Minute drug delivery systems show promise of treating deep infections

Minute drug delivery systems show promise of treating deep infections

News Release Distributed 12/06/12

BATON ROUGE, La. – It may be the ultimate "silver bullet" – an extremely small particle made of iron coated with ceramic and silver and finally a powerful drug that can find its way through the human body to target a deep infection – and treat it.

A team of researchers in Louisiana are working together to develop a nanoscale drug delivery system that can target antibiotics to specific locations in the body.

Antibiotic drug resistance is considered one of the leading health care concerns in the world, according to Dan Hayes, an engineer in the LSU AgCenter Department of Biological and Agricultural Engineering. Reducing the antibiotics used can lessen the likelihood of drug resistance.

The system Hayes is working on targets antibiotics to hard-to-resolve infections associated with surgeries, particularly sites deep in the body associated with joint replacement and implants.

Hayes' specialty is designing the vehicle used to deliver the drugs.

The heart of the system is a delivery package that's part metal and part organic, Hayes said. It's composed of an iron core inside a ceramic shell covered by a silver coating. The whole thing then is covered with "targeting" drug molecules that seek out and attach to the bacteria that are causing an infection.

When a doctor identifies a short list of bacteria he suspects are causing specific infections, Hayes designs the package that includes the targeting drug.

"We use targeting molecules that have been identified to be attracted to particular bacteria," Hayes said. "It's a particle delivery system – when it hits the right bacteria, it sticks."

The process is particularly effective in finding and targeting bacteria in deep-tissue infections. The magnetic properties of the iron core allow an MRI to locate the infection.

The size of the package is extraordinary. It's measured in nanometers, which are one billionth of a meter. "One thousand nanoparticles arranged in a line would be about the diameter of a human hair," Hayes said.

The iron core is about 6 nanometers across, and by the time the ceramic and silver coatings are added, the particle can be about 50-60 nanometers across. Then the target molecules are added.

"Generally, the particle is about 70 nanometers across," Hayes said.

"We use light-scattering and metal analysis to 'look' at the particles," Hayes said. "We use electron microscopy and electric conductivity to generate a digital image."

Because they are smaller than cells, nanoparticles can move deep into tissues through the bloodstream and find their targets. The targeting compound can be easily changed, so the actual particle could be used to seek out many types of infection, he said.
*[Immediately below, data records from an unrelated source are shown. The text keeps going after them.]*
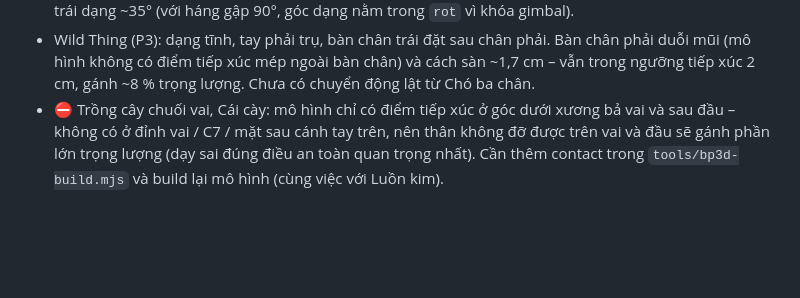
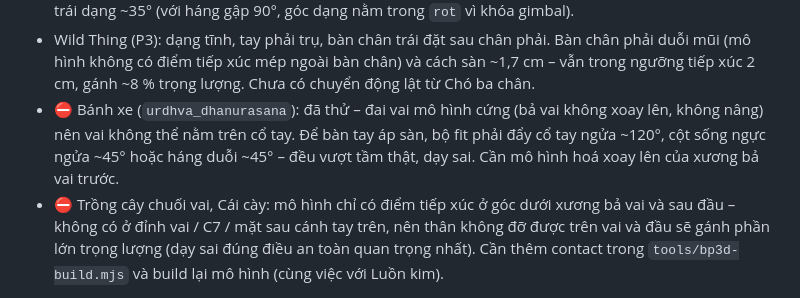
Before and after one commit to TranThinh96/anatomy-yoga-v2, a Markdown page: docs/asana-tracking.md, the part around one of its changes. Rendered like a GitHub page; blank space fills up the shorter version.

Commit message:
Tracking: mark wheel as blocked by the rigid shoulder girdle
Co-Authored-By: Claude Opus 5.5 <noreply@anthropic.com>
Claude-Session: https://claude.ai/code/session_01LErajRj24CxFjfWwuhJF1X

```diff
--- a/docs/asana-tracking.md
+++ b/docs/asana-tracking.md
@@ -286,6 +286,7 @@ Ký hiệu trong **Ghi chú**:
 - Mặt bò: dạng tĩnh; gối chồng gối, hai bàn chân cạnh hông. Tay: tay trên khuỷu hướng lên, bàn tay sau gáy; tay dưới vòng sau lưng ngang eo – hai tay cách nhau ~25 cm (dạng dùng dây, nhưng dây trong mô hình chỉ nối tay – bàn chân nên chưa vẽ). Đai vai cứng nên tay dưới cần xoay trong lớn hơn thực tế ở khớp vai – cánh tay.
 - Gập chạm gối vặn mình (P3): dạng tĩnh, bản dễ – tay trái trên ống chân trái, tay phải vươn qua tai; chân trái dạng ~35° (với háng gập 90°, góc dạng nằm trong `rot` vì khóa gimbal).
 - Wild Thing (P3): dạng tĩnh, tay phải trụ, bàn chân trái đặt sau chân phải. Bàn chân phải duỗi mũi (mô hình không có điểm tiếp xúc mép ngoài bàn chân) và cách sàn ~1,7 cm – vẫn trong ngưỡng tiếp xúc 2 cm, gánh ~8 % trọng lượng. Chưa có chuyển động lật từ Chó ba chân.
+- ⛔ Bánh xe (`urdhva_dhanurasana`): đã thử – đai vai mô hình cứng (bả vai không xoay lên, không nâng) nên vai không thể nằm trên cổ tay. Để bàn tay áp sàn, bộ fit phải đẩy cổ tay ngửa ~120°, cột sống ngực ngửa ~45° hoặc háng duỗi ~45° – đều vượt tầm thật, dạy sai. Cần mô hình hoá xoay lên của xương bả vai trước.
 - ⛔ Trồng cây chuối vai, Cái cày: mô hình chỉ có điểm tiếp xúc ở góc dưới xương bả vai và sau đầu – không có ở đỉnh vai / C7 / mặt sau cánh tay trên, nên thân không đỡ được trên vai và đầu sẽ gánh phần lớn trọng lượng (dạy sai đúng điều an toàn quan trọng nhất). Cần thêm contact trong `tools/bp3d-build.mjs` và build lại mô hình (cùng việc với Luồn kim).
 
 ## 5. Checklist cho mỗi tư thế (Definition of done)
```
Also changed, not shown: other parts of docs/asana-tracking.md (+1 -1 lines).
Hayes fabricates and tests the nanoparticles in conjunction with the Pennington Biomedical Research Center in Baton Rouge and the LSU Health Sciences Center in New Orleans. Their primary targets are deep-tissue, antibiotic-resistant bacterial infections that commonly are associated with orthopedic implants.

The current process uses a unique steroid-based molecule that targets MRSA – Methicillin-resistant Staphylococcus aureus, a bacterial infection that is highly resistant to some antibiotics.

The coating part of the technology allows the antibacterial component to remain inert while it moves through the body. After it finds the infection, the doctors use an MRI to locate the nanoparticle because of the iron core. Then, once the drug reaches the infection, it can be activated by interaction with the bacteria or it can be triggered from outside the body using a laser. This allows patients to receive a higher dose of a drug that can act on the infection.

One of the challenges, Hayes said, is to ensure the nanoparticle can attract the antibacterial molecules, called aptamers, changing them. The targets don't have to be limited to MRSA, either. Other infections could be treated with different aptamers attached to the delivery system.

"This is particularly adaptable to orthopedics and implants now," Hayes said. "Better outcomes and fewer surgeries are the goals. This can give patients a quicker return to function and a better quality of life."

One of the advantages to working in the LSU AgCenter is the opportunity to collaborate with other researchers at Pennington and the LSU Life Sciences Center, Hayes said.

"By the normal process of the university, we were in the same place at the same time," he said. "Without the mandate to do research through public funding, this wouldn't have happened."

Rick Bogren

Last Updated: 12/6/2012 2:39:11 PM